Veterans Day, Wartime, and Money Messages
Veterans Day, Wartime and Money Messages
On Veterans Day, we honor veterans of all wartime eras. The oldest living veterans are members of the “Greatest Generation” – famous for many distinctive character traits. When it comes to money, it’s often been about their famous frugality. Where did that frugality come from?
“Money messages” are beliefs and attitudes about money. They form during our early years and times of hardship, like war. Those messages lead to regular money habits.
For example, to Baby Boomers and Gen X, it could be hard to understand why Mom or Dad cleaned and re-used Ziploc bags or hoarded empty shoeboxes. It might have been frustrating that they would not buy themselves something nice. However, an explanation arises if we examine their wartime money messages.
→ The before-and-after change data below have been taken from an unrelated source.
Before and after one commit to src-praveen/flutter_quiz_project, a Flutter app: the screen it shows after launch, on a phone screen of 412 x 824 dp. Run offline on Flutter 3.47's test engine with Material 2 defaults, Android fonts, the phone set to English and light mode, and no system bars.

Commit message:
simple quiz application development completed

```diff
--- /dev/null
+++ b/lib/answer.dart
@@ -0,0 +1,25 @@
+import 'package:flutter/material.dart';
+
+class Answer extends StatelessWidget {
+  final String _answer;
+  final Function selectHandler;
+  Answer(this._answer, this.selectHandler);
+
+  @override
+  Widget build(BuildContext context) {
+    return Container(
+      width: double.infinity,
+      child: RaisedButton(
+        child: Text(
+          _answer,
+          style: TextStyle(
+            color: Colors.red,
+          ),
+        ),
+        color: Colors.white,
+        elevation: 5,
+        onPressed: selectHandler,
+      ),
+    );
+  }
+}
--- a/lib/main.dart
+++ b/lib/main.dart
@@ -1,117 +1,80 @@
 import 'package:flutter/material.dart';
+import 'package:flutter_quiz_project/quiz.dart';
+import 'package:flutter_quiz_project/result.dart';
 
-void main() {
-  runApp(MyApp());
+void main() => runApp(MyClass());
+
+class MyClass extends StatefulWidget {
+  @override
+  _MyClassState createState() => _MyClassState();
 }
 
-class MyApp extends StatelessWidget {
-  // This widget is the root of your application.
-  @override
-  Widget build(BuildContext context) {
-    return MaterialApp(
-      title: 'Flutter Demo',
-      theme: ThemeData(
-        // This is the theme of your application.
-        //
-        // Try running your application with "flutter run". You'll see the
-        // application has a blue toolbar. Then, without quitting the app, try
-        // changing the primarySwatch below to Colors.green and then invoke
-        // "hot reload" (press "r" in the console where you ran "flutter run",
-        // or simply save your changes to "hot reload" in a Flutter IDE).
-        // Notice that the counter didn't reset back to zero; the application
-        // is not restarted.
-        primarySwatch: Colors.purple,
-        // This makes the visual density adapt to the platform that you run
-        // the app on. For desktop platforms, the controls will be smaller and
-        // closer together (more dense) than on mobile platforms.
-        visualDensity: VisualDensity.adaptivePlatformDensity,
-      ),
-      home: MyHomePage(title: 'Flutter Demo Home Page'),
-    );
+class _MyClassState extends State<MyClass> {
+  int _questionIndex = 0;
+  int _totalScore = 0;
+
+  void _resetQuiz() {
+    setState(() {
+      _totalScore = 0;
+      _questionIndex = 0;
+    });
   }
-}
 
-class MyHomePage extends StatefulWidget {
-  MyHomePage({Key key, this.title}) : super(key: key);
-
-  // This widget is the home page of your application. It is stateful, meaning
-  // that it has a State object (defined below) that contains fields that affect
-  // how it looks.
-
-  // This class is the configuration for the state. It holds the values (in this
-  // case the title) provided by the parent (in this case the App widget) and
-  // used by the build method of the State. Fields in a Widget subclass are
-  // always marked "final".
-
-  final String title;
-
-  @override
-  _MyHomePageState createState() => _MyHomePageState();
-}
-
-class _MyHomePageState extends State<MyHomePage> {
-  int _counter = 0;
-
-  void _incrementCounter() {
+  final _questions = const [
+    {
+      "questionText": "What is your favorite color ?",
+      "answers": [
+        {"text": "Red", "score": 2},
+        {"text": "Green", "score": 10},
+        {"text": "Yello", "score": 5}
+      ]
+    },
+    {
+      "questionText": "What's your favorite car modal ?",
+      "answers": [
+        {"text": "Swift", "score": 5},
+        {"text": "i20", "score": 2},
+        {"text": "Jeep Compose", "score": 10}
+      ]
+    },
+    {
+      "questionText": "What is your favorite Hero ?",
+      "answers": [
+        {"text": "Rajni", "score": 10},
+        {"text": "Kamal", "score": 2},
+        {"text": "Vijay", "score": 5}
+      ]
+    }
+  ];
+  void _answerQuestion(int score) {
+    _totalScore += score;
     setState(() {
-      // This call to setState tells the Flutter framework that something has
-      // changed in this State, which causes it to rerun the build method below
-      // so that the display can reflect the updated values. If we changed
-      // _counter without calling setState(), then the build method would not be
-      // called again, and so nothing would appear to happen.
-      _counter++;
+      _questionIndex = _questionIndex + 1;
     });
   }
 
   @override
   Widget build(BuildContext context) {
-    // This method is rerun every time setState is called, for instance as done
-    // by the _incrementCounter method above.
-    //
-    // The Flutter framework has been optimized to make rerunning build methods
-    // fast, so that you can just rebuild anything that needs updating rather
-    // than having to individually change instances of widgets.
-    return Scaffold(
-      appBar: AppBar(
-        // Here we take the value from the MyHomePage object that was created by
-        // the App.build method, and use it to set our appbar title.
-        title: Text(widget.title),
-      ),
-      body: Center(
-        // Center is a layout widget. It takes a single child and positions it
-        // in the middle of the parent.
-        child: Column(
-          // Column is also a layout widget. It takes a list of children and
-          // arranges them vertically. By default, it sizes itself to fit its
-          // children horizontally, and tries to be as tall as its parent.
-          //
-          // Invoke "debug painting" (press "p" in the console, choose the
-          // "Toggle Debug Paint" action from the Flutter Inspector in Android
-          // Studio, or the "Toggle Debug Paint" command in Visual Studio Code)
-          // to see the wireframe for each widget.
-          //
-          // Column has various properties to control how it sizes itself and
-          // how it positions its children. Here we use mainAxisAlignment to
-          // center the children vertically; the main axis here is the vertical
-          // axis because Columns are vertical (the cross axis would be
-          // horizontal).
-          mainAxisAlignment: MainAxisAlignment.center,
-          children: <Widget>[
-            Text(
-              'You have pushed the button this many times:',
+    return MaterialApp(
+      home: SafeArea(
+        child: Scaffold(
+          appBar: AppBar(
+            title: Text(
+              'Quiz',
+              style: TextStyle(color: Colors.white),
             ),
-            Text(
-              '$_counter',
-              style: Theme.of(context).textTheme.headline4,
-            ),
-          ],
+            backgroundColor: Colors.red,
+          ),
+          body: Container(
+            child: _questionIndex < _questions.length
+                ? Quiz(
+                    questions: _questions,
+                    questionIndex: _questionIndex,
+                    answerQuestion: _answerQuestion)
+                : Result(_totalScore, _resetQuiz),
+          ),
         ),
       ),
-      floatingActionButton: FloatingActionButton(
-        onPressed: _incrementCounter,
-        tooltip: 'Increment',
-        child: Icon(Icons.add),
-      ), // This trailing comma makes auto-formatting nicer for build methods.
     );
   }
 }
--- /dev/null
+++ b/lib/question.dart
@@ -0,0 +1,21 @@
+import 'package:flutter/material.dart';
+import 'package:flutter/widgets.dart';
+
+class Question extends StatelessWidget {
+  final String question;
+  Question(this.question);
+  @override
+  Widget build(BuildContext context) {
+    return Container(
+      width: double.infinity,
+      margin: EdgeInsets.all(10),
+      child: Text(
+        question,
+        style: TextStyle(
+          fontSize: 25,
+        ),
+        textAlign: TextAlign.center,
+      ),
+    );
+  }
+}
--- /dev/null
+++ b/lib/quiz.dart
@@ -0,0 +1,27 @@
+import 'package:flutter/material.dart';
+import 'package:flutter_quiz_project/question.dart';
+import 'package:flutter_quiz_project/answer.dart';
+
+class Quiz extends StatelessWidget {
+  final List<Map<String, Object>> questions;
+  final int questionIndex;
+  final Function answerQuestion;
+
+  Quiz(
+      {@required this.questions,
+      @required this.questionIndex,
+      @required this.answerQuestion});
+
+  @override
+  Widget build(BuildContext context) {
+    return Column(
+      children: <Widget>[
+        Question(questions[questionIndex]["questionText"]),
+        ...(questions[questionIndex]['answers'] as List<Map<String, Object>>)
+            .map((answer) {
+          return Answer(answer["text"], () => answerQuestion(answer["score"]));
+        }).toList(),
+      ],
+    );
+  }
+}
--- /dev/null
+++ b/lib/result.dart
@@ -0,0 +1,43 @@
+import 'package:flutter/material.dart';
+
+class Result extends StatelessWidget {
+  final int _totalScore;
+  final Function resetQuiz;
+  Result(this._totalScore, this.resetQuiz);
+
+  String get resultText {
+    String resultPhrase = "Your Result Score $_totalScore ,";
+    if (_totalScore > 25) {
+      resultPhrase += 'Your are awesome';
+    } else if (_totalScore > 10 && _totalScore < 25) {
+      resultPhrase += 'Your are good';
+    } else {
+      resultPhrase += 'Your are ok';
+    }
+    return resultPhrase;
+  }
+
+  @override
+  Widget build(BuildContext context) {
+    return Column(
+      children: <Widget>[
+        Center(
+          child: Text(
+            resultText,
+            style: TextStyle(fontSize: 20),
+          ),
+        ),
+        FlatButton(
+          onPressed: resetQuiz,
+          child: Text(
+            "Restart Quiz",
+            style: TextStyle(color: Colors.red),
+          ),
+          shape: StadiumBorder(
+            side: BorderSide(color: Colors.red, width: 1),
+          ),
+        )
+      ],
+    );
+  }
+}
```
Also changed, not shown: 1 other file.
Indeed, many recognize that frugality habits evolved during a time before WWII of true scarcity – the Great Depression. (Interesting side note: Depressions are often followed by wars.) When the U.S. entered the war, this frugality was reinforced by the government, as demonstrated by rationing. Below is a historic relic: a war ration coupon book, issued in 1943. It belonged to my late mother-in-law, Betty Bates Donaldson, born in 1925.
What Are Ration Books?
What are ration books? Because so many of the U.S.’s resources were diverted to producing military hardware, shortages arose in everyday food and household goods. The government issued ration coupon books to fairly distribute food and goods.
Actually, you might wonder, “Americans accepted being told by the government how much food they could buy?” Remember that at the time, government programs had brought tens of millions out of starvation. We had been attacked by Japan. German U-boats were off our coastlines. More Americans felt they were “in this together,” and the government, whether trusted or not, was the only option to coordinate the national response.
To a Depression-battered generation, a wartime message of scarcity and frugality must have seemed not only logical, but patriotic.
Government and Scarcity
Indeed, on the ration book, the language and tone is striking. If you had been an 18-year-old like Betty, holding this ration book, what money messages might you have received?
“Rationing is a vital part of your country’s war effort. Any attempt to violate the rules is an effort to deny someone his share and will create hardship and help the enemy.”
(Money Message: Scarcity. There is only so much to go around. Taking more than your fair share is selfish and downright dangerous.)
“This book is your Government’s assurance of your right to buy your fair share of certain goods made scarce by war. Price ceilings have been established for your protection. Dealers must post these prices conspicuously. Don’t pay more.”
(Money Message: Watch out. Businesspeople can be greedy. Be vigilant about prices.)
“Be guided by the rule: ‘If you don’t need it, DON’T BUY IT.’ ”
(Money Message: Only buy what you need. Your wants and wishes must be suppressed right now.)
The word “ration” is used nine times on the outside of the book, plus on every stamp in the book. Other scarcity messages pervade:
“This book is valuable. Do not lose it.”
“Without the stamps you will be unable to purchase those goods.”
“Do not throw this book away…You may be required to present it…”
“Persons who violate rationing regulations are subject to $10,000 fine, (in 1943?!?), imprisonment, or both.
Contrasting Messages to Spend
In contrast, compare the ration book messages to ones heard today:
“We need consumers to spend.”
Pile on rampant consumer advertising and social media “influencers”, and we’re hardly lacking messages telling us to want more and spend more.
Handling Our Money Messages
As we grow, we adapt the best money habits we can, based on a foundation of money messages reflecting beliefs and values. It’s important to continue to ask ourselves, as times change, are these money habits still serving us well? Do they help us lead a happy, fulfilling life in the midst of strife? Are they keeping us safe? Do they enhance relationships? Or do they keep us trapped by unhealthy attachments to money, possessions, or to fear itself?
What Messages Will Today’s Youngest Absorb?
Money messages make the most impact at two times: in our formative years, and in times of fear. They sink in from authority figures: government leaders, parents, teachers, coaches, or spiritual leaders.
The Greatest Generation saw their parents and authority figures succeed through the roaring 1920s only to be humbled in 1929 and struggle through the 1930s. Might we see generational money messages come full circle? Given today’s tumultuous times and their disdain for Baby Boomers, might Gen Z turn out to be the most frugal, least materialistic, best savers to come along in 90 years? Or will TikTok-raised kids hang on to money messages glorifying consumption and spending?
Share your thoughts below.